To the editor:
To our nation’s military members, military family members and all who have sacrificed on behalf of our nation’s safety: thank you.
In the past few days, we have all watched in dismay as Afghanistan fell back under the control of the Taliban. As we speak, many Americans, Afghani friends of America and others are in harm’s way. We join you in deep concern and prayers for their safety.
News stories abound about how “evil triumphed” at the termination of the protracted war in Afghanistan. They tell us we are in a worse place than we were before the war. Common misunderstanding declares that the operation failed to establish a free society in Afghanistan. Some have questioned if the costly investment of American lives was worth it.
I disagree with these assessments.
I am 38 years old. For the past 20 years of my life, my family has enjoyed a free, safe and in many respects, idyllic life here in America.
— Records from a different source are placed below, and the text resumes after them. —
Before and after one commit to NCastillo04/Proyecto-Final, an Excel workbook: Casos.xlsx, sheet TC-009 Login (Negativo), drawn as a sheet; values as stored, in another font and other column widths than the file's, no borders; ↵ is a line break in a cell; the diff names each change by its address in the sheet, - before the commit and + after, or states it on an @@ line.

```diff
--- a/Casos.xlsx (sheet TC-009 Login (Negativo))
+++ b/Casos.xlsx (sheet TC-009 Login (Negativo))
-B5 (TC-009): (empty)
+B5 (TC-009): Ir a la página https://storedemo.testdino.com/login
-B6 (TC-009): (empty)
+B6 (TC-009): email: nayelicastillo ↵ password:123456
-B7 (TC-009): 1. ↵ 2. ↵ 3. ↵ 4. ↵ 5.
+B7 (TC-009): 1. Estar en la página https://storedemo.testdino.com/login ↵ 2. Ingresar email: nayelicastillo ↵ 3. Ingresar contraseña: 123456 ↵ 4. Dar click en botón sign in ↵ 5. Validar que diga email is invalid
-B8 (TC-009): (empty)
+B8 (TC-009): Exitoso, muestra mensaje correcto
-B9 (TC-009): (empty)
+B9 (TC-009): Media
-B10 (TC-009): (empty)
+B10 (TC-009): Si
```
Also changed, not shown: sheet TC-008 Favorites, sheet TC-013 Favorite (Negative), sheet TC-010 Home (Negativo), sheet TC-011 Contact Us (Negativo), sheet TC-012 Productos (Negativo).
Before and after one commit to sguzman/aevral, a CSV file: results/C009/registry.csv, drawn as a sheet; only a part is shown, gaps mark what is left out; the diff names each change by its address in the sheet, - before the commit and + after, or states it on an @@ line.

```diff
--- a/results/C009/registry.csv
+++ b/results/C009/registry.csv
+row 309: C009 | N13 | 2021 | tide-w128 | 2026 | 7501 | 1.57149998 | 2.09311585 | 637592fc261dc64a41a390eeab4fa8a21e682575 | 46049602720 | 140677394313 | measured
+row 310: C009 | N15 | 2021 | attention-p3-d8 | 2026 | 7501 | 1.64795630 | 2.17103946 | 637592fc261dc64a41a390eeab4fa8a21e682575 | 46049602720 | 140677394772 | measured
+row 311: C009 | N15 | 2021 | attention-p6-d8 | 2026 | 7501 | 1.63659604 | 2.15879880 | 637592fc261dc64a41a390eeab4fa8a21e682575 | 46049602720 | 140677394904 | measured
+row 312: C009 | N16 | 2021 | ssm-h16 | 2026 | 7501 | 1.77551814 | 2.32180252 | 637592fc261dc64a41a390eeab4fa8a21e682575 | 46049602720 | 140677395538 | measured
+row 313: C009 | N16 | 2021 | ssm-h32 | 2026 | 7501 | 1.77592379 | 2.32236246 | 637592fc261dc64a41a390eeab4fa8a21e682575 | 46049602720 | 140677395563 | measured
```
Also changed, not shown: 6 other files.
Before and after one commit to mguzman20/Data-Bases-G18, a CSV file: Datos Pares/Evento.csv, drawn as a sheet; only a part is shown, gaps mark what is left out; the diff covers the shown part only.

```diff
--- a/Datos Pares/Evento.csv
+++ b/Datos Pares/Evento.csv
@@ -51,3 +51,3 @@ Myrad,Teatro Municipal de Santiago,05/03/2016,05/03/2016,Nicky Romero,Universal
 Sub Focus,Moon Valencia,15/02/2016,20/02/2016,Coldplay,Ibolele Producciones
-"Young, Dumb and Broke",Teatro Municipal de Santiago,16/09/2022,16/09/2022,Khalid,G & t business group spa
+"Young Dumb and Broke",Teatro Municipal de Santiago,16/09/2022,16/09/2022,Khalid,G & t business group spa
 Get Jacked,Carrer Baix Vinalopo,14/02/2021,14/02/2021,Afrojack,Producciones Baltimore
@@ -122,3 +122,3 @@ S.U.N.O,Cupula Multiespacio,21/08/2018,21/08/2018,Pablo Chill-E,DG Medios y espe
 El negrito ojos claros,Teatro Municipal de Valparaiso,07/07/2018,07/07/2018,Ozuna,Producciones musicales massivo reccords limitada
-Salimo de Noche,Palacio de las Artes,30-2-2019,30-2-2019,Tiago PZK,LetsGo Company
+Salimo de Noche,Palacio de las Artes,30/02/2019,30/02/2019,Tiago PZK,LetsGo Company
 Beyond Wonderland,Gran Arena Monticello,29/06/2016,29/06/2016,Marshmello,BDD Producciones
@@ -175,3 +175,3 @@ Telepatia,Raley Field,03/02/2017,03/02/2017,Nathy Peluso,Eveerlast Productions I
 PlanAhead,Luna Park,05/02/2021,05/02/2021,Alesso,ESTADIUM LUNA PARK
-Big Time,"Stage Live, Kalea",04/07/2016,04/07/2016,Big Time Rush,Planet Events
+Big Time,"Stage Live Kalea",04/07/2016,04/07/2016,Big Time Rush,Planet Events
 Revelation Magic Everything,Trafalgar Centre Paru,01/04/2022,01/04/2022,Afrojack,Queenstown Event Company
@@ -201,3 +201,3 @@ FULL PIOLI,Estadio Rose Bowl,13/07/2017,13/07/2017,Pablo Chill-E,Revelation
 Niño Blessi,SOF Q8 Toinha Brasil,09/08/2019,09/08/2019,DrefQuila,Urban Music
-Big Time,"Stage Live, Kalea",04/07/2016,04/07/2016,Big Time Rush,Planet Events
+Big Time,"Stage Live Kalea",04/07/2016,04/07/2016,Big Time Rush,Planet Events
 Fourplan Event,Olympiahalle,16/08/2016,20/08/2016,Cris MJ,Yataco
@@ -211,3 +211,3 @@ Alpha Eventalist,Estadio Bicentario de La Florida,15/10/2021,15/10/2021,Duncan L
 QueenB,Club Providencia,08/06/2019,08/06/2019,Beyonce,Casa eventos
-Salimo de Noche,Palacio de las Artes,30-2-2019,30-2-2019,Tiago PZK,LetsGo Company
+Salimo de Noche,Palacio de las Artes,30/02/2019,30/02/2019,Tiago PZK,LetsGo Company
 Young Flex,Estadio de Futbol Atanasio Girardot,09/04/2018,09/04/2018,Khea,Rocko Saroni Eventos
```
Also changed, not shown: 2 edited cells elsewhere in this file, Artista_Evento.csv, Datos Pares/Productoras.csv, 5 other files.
Your sacrifice gave my family 20 years of normal life with relatively few fears. We worried about you, but we didn’t have to worry about ourselves. During those years, your lives were continually disrupted and deeply scarred, but ours continued peacefully. This would not have been possible without you keeping our enemies on the run. War will never solve evil, but it certainly kept a great evil away from us. I’m confident, with God’s blessing, that you will continue to find ways to hold up your protective shield, regardless of what happens in Central Asia.
I disagree that the Taliban has won this war. Dark and hard days are indeed ahead, but history is long and the story is not over. The world may not see it, but you have planted the seeds of freedom. If terrorism is hard to root out, freedom is even harder to eradicate. The Taliban lost the chance of 20 years of control and oppression. Hundreds of thousands of Afghani boys, and more importantly girls, had the chance to learn and study in relative peace. The roots of freedom have taken hold in the cracks and crevices of this society and will ultimately prevail with a permanency that wars can never accomplish. Those who have tasted freedom never will be satisfied with oppression.
Your sacrifice gave our country 20 years of peace on our shores. This is a gift that my family will always cherish because we see evidence of what it cost you. I’m confident your sacrifice will also make a lasting difference in the centuries ahead for the Afghani people. Children living in 100 years will understand how your sacrifices bought ultimate victory in this remote corner of the world.
On behalf of the team at Marlow White and our families, please accept our deepest respect and gratitude.
Daniel Greer is the president of Marlow White.
– Daniel Greer/Leavenworth